Some final comments on chapter 16. Paul commended and greeted 27 Roman Christians, ten of whom were women. Cenchrea was located eight miles from Corinth and functioned as it’s port. Paul could have been writing his letter from there on a winter-long stop near the end of his third missionary journey. Phoebe appears to have been a wealthy patron who used her wealth and influence to help people and causes. Priscilla and Aquila were Paul’s good friends. They became his co-workers for an extended time in Corinth and Ephesus. These two had a house church that met in their home in Rome. The two who were in prison with Paul, Andronicus and Junia, had been Christians longer than Paul. No one knows where or when they were in prison together. Amplias, Urbanus, and Stachys were common slave names and Aristobulus was probably the same man as the brother of Herod Agrippa I. He was a member of the Roman aristocracy. Tryphena and Tryphosa are generally considered sisters and Rufus could well be the one mentioned as the son of Simon of Cyrene who carried Jesus’ cross. There was one more warning, this one against false teachers. These people usually caused division . Sometimes they came from without the church and sometimes from within. In verse 20 Paul alludes to the curse that God pronounced upon the serpent after he had deceived Adam and Eve in the garden of Eden. Christ , the offspring of Eve, will crush the evil one under the feet of the church. Timothy was one of Paul’s closest ministry associates. Tertius was the scribe who wrote the letter as Paul dictated. Most ancient letter writers employed such a scribe.

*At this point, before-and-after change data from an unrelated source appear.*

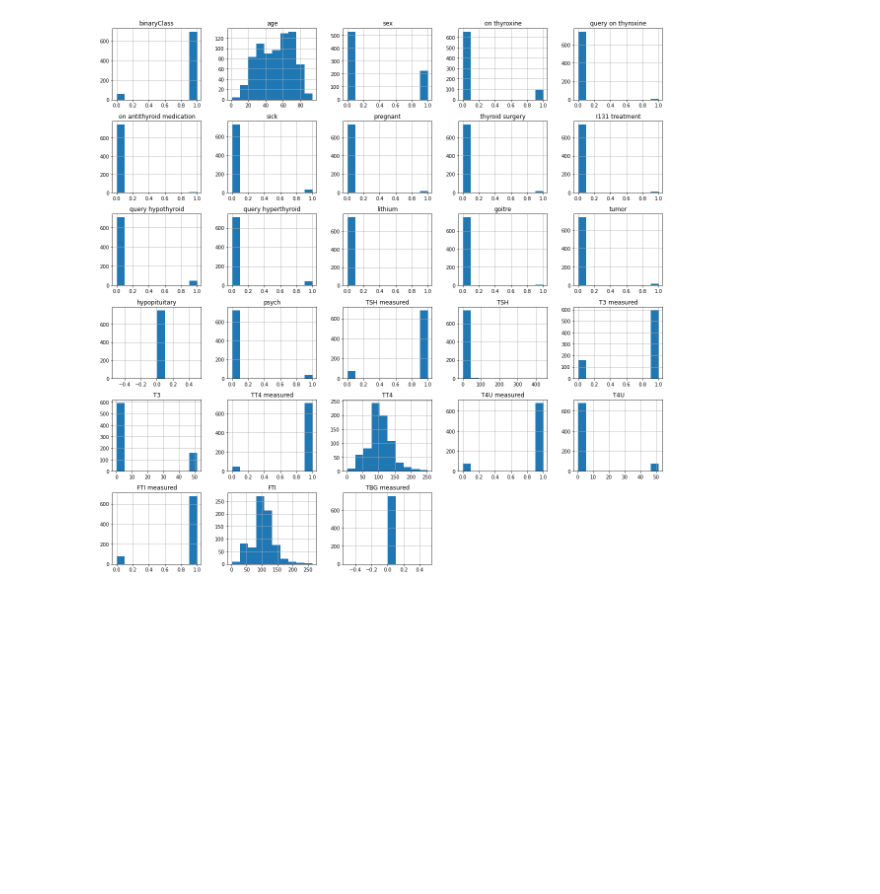
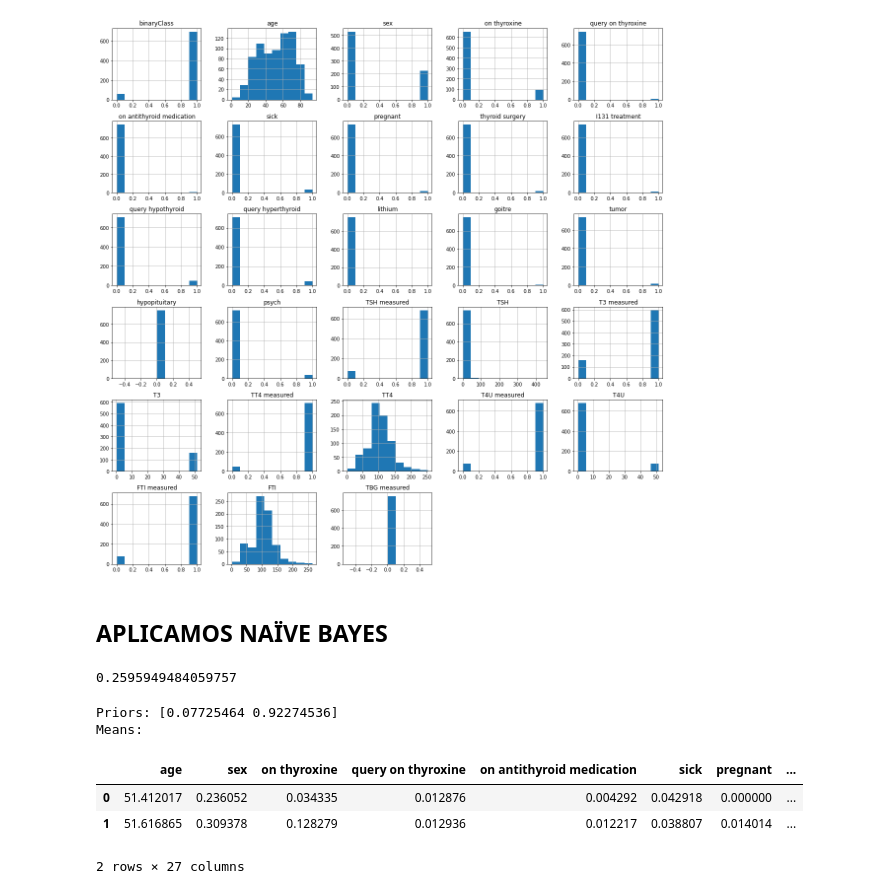
Before and after one commit to cuberhaus/APA_Practica, a Jupyter notebook: hypothyroid.ipynb, the cells around one changed output. Drawn from its saved outputs; the diff is of its cells as text; code cells hidden in the pictures; blank space fills up the shorter version.

```diff
--- a/hypothyroid.ipynb
+++ b/hypothyroid.ipynb
@@ -761,0 +762,38 @@ titanic_test.to_csv('titanic_test.csv', index=False)
+# %% [markdown]
+## APLICAMOS NAÏVE BAYES
+# %%
+#Conseguimos el csv de entrenamiento
+from pandas import read_csv
+X_train = read_csv('df_train.csv')
+y_train = X_train['binaryClass']
+
+X_train.drop('binaryClass', axis=1, inplace = True)
+
+#Conseguimos el csv de test
+X_test = read_csv('df_test.csv')
+y_test = X_test['binaryClass']
+
+X_test.drop('binaryClass', axis=1, inplace = True)
+# %%
+from sklearn.naive_bayes import GaussianNB
+from sklearn.model_selection import cross_val_score
+
+gnb = GaussianNB()
+print(np.mean(cross_val_score(gnb,X_train,y_train,cv=10)))
+
+gnb_model = GaussianNB().fit(X_train, y_train)
+# %% [output]
+0.2595949484059757
+# %%
+print('Priors:', gnb_model.class_prior_)
+print('Means:\n')
+means =pd.DataFrame(gnb_model.theta_)
+means.columns=X_train.columns
+means
+# %% [output]
+Priors: [0.07725464 0.92274536]
+Means:
+|  | age | sex | on thyroxine | query on thyroxine | on antithyroid medication | sick | pregnant | ... |
+| 0 | 51.412017 | 0.236052 | 0.034335 | 0.012876 | 0.004292 | 0.042918 | 0.000000 | ... |
+| 1 | 51.616865 | 0.309378 | 0.128279 | 0.012936 | 0.012217 | 0.038807 | 0.014014 | ... |
+2 rows × 27 columns
```
Also changed, not shown: parts of 3 cells of this notebook.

The doxology makes a very appropriate conclusion to this letter with Paul touching on many of the same themes he presented at the beginning of the letter. At the beginning Paul expressed a desire to visit to the church in Rome so he could impart some spiritual gift to them so they would be established. Now he praises God who is able to do it. God used the gospel, which is the preaching of Jesus Christ, to establish the Roman believers. The mystery Paul spoke of is that the church will consist of both Jews and a Gentiles, united in one body of Jesus Christ.
In His Grip
Pastor Matt W